Prime Minister Imran Khan is speaking at an event at the Council on Foreign Relations (CFR) think tank in New York.
The premier is in a conversation with Richard N. Haass, the president of CFR. He will discuss the current state of Pakistan and relationship with US, India, Afghanistan, and current situation of occupied Kashmir
The conversation began with Prime Minister Imran stating that his experience as a cricket star had taught him the precious lesson of “how to fight” and deal with difficulties.
Questioned why Pakistan frequently has to turn to the International Monetary Fund (IMF) for financial assistance, the PM said: “The moment you have a deficit, whether it is current account or financial debt, means you are not managing your economy properly.
This inability of successive governments to manage our economy is why we keep lining up with the IMF.”
He said his government had inherited “the biggest current account debt” in Pakistan’s history and “so the first year has been a real struggle.”
“I am proud to announce that we have cut down this debt almost by 70 percent. We presently have an economy which is moving in the right direction,” PM stated.
He stated when his party came into power last year, Pakistan found itself to be in probably “the worst economic situation” and it was China that came to the country’s help “when we were at the rock bottom”.
“We were staring at a default,” the prime minister Imran Khan said, adding that China along with Saudi Arabia and the UAE had provided funds to gripe up Pakistan’s foreign trade stocks.
PM said, this country now has the chance to get Chinese businesses to relocate to Pakistan and bring in technology. “China has given us a great opportunity to lift ourselves from where we are right now,” PM replied.
Responding a question about former US defense secretary James Mattis’ remark that he thought Pakistan to be “the most dangerous” among all countries he had dealt with.
Prime Minister Imran answered: “I do not think James Mattis fully understands why Pakistan became radicalized.
“In the 1980s, when the Soviets invaded Afghanistan, Pakistan, helped by the United States, organized the resistance to the Soviets. Also, the resistance was organized by the Pakistani ISI (Inter-Services Intelligence) training these militants who were invited from all over the Muslim world to do jihad against the Soviet Union.

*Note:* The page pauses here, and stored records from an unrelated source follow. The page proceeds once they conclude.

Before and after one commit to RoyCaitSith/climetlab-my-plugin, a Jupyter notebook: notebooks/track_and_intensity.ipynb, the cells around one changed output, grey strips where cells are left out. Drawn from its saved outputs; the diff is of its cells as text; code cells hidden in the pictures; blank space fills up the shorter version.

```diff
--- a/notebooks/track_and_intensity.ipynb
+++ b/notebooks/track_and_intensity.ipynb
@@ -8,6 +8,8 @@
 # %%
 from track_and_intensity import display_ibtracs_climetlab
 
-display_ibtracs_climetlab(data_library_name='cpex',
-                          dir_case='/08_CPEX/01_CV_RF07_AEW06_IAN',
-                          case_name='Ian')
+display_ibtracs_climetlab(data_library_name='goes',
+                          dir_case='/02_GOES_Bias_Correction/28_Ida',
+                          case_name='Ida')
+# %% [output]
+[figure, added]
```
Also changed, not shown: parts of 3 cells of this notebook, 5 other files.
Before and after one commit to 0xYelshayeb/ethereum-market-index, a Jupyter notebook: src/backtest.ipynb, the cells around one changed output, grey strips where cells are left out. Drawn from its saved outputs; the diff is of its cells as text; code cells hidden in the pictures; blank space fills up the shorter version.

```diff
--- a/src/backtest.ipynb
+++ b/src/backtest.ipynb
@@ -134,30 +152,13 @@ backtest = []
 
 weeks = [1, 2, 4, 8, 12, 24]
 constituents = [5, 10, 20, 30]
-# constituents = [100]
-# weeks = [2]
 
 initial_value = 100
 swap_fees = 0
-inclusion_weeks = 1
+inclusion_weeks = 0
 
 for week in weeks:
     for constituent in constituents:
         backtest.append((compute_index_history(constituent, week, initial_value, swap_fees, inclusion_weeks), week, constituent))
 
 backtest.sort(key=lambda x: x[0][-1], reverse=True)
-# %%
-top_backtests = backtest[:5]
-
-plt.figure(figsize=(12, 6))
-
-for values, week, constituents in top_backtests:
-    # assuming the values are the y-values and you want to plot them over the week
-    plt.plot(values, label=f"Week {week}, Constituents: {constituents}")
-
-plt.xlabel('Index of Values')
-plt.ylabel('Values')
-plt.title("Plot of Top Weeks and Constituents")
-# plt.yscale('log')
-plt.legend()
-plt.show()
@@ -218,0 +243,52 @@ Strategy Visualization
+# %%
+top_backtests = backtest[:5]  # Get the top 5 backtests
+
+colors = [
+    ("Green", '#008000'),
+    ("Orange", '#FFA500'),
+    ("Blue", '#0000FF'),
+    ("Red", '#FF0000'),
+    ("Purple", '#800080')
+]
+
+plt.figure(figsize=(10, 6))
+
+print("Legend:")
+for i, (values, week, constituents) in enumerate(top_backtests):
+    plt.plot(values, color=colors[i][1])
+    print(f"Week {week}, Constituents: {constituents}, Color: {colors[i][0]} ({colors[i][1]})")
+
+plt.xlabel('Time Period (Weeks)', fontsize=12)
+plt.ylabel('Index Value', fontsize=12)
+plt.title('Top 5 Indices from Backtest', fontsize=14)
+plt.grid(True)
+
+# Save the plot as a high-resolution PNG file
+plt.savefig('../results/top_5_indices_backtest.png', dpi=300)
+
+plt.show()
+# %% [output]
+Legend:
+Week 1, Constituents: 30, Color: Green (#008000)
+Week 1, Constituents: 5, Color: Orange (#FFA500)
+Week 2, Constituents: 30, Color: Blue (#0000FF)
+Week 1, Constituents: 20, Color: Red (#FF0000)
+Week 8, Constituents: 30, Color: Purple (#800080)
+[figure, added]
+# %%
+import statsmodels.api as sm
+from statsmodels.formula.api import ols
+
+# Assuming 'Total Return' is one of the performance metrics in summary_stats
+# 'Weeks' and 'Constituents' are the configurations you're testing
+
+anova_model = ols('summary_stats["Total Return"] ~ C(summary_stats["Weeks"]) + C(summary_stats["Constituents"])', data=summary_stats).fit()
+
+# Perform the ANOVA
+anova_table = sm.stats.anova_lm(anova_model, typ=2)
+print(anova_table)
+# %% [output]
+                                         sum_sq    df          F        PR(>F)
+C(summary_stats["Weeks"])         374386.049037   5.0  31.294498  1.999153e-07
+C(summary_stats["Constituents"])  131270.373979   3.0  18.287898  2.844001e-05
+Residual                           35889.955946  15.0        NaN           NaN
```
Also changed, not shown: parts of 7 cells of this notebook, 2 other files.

“Then comes 9/11, and Pakistan again joins the US in the war on terror and now we are required to go after these groups as terrorists. They were indoctrinated that fighting foreign occupation in jihad but now when the US arrived in Afghanistan, it was supposed to be terrorism.
“So Pakistan took a real battering in this,” he said, adding that Pakistan should have stayed neutral in the conflict.
“Pakistan by joining the US after 9/11 committed one of the biggest blunders,” he said.
Prime Minister Imran is on a seven-day visit to the United States to attend the 74th session of the United Nations General Assembly opening on September 24.